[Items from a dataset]

:::

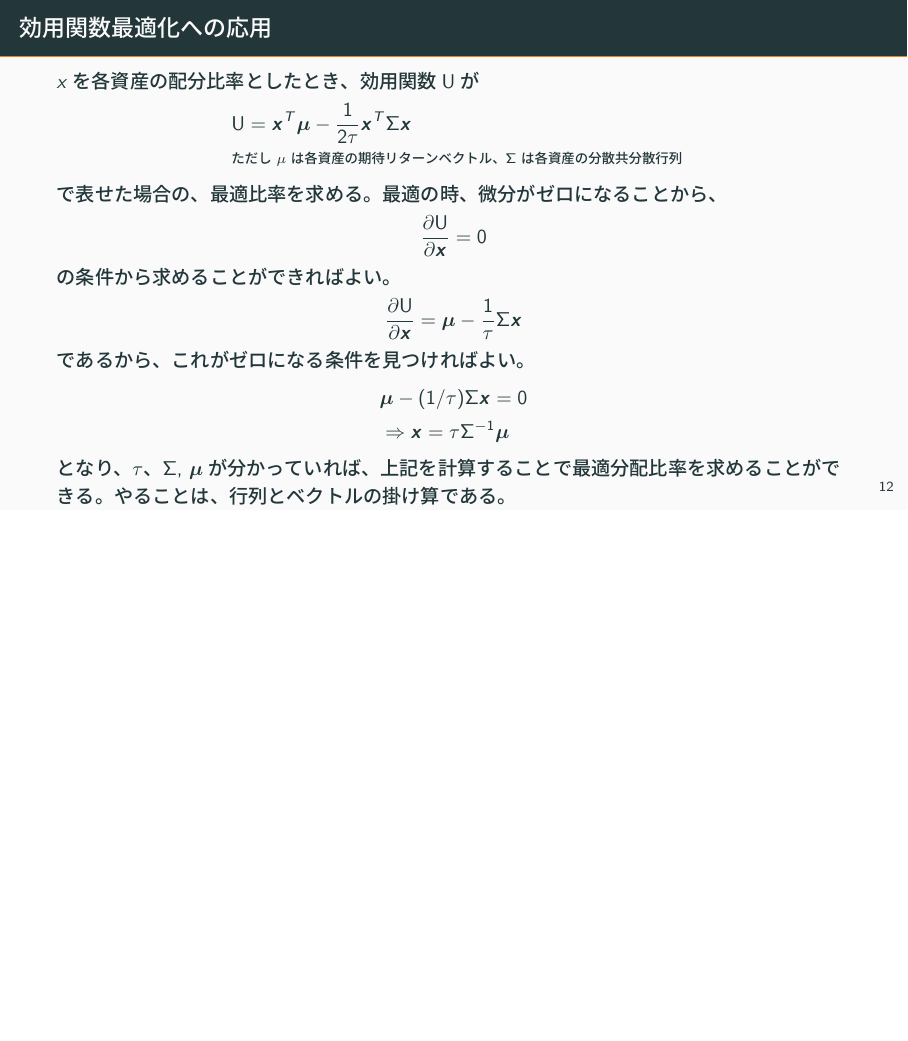
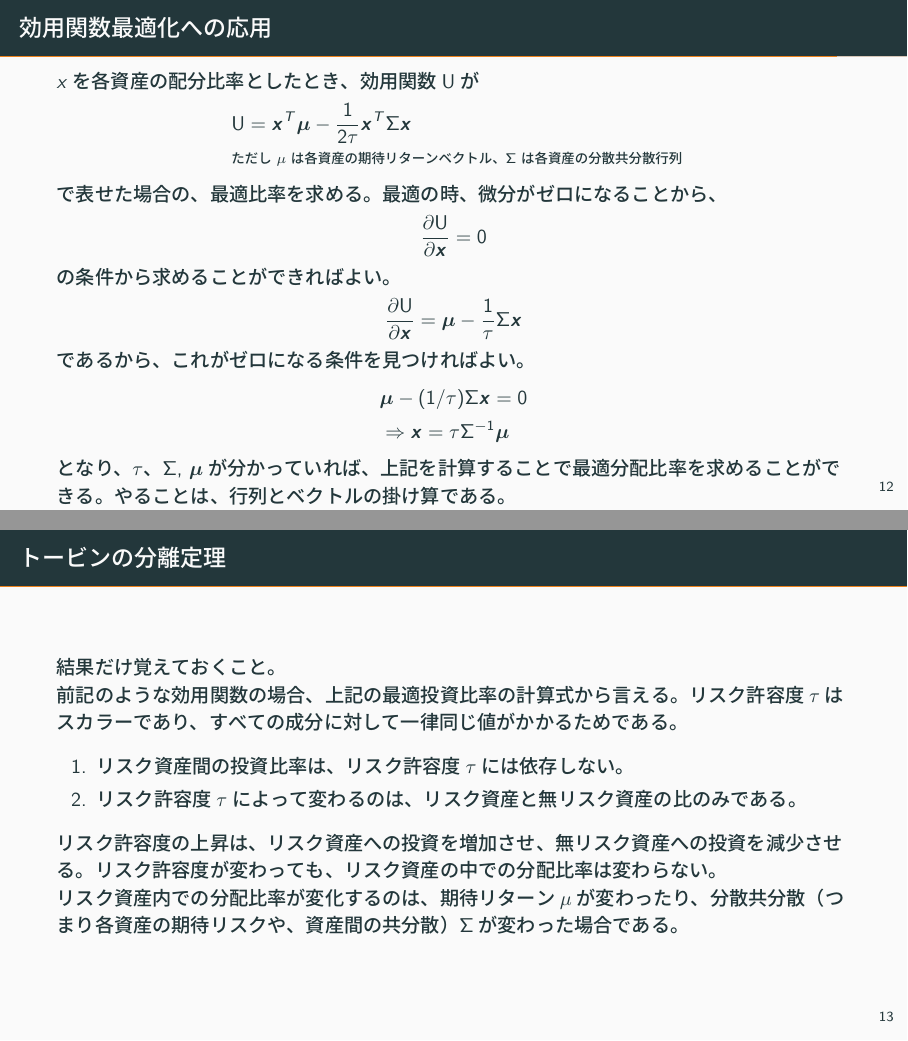
Before and after one commit to SzTk/FinancialAnalyst_Math, LaTeX slides (linear_algebra.tex): page 13 of 13 before the commit and pages 13 and 14 of 14 after it, the two joined at a grey line, the shorter picture padded with empty space. The pictures show the PDF file VectorAndMatrix.pdf that the author committed with the source.

Commit message:
Updates from Overleaf

```diff
--- a/linear_algebra.tex
+++ b/linear_algebra.tex
@@ -284,4 +284,15 @@
     となり、$\tau$、$\Sigma$, $\bm{\mu}$が分かっていれば、上記を計算することで最適分配比率を求めることができる。やることは、行列とベクトルの掛け算である。
 \end{frame}
 
+\begin{frame}{トービンの分離定理}
+    結果だけ覚えておくこと。\\
+    前記のような効用関数の場合、上記の最適投資比率の計算式から言える。リスク許容度$\tau$はスカラーであり、すべての成分に対して一律同じ値がかかるためである。
+    \begin{enumerate}
+        \item リスク資産間の投資比率は、リスク許容度$\tau$には依存しない。
+        \item リスク許容度$\tau$によって変わるのは、リスク資産と無リスク資産の比のみである。
+    \end{enumerate}
+    リスク許容度の上昇は、リスク資産への投資を増加させ、無リスク資産への投資を減少させる。リスク許容度が変わっても、リスク資産の中での分配比率は変わらない。    \\
+    リスク資産内での分配比率が変化するのは、期待リターン$\mu$が変わったり、分散共分散（つまり各資産の期待リスクや、資産間の共分散）$\Sigma$が変わった場合である。
+\end{frame}
+
 \end{document}
```
Also changed, not shown: VectorAndMatrix.pdf.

:::

**Your objective:** Exclude the pictures. Write out the remaining data exactly.

**Answer to the problem:**
Before and after one commit to SzTk/FinancialAnalyst_Math, LaTeX slides (linear_algebra.tex): page 13 of 13 before the commit and pages 13 and 14 of 14 after it, the two joined at a grey line, the shorter picture padded with empty space. The pictures show the PDF file VectorAndMatrix.pdf that the author committed with the source.

Commit message:
Updates from Overleaf

```diff
--- a/linear_algebra.tex
+++ b/linear_algebra.tex
@@ -284,4 +284,15 @@
     となり、$\tau$、$\Sigma$, $\bm{\mu}$が分かっていれば、上記を計算することで最適分配比率を求めることができる。やることは、行列とベクトルの掛け算である。
 \end{frame}
 
+\begin{frame}{トービンの分離定理}
+    結果だけ覚えておくこと。\\
+    前記のような効用関数の場合、上記の最適投資比率の計算式から言える。リスク許容度$\tau$はスカラーであり、すべての成分に対して一律同じ値がかかるためである。
+    \begin{enumerate}
+        \item リスク資産間の投資比率は、リスク許容度$\tau$には依存しない。
+        \item リスク許容度$\tau$によって変わるのは、リスク資産と無リスク資産の比のみである。
+    \end{enumerate}
+    リスク許容度の上昇は、リスク資産への投資を増加させ、無リスク資産への投資を減少させる。リスク許容度が変わっても、リスク資産の中での分配比率は変わらない。    \\
+    リスク資産内での分配比率が変化するのは、期待リターン$\mu$が変わったり、分散共分散（つまり各資産の期待リスクや、資産間の共分散）$\Sigma$が変わった場合である。
+\end{frame}
+
 \end{document}
```
Also changed, not shown: VectorAndMatrix.pdf.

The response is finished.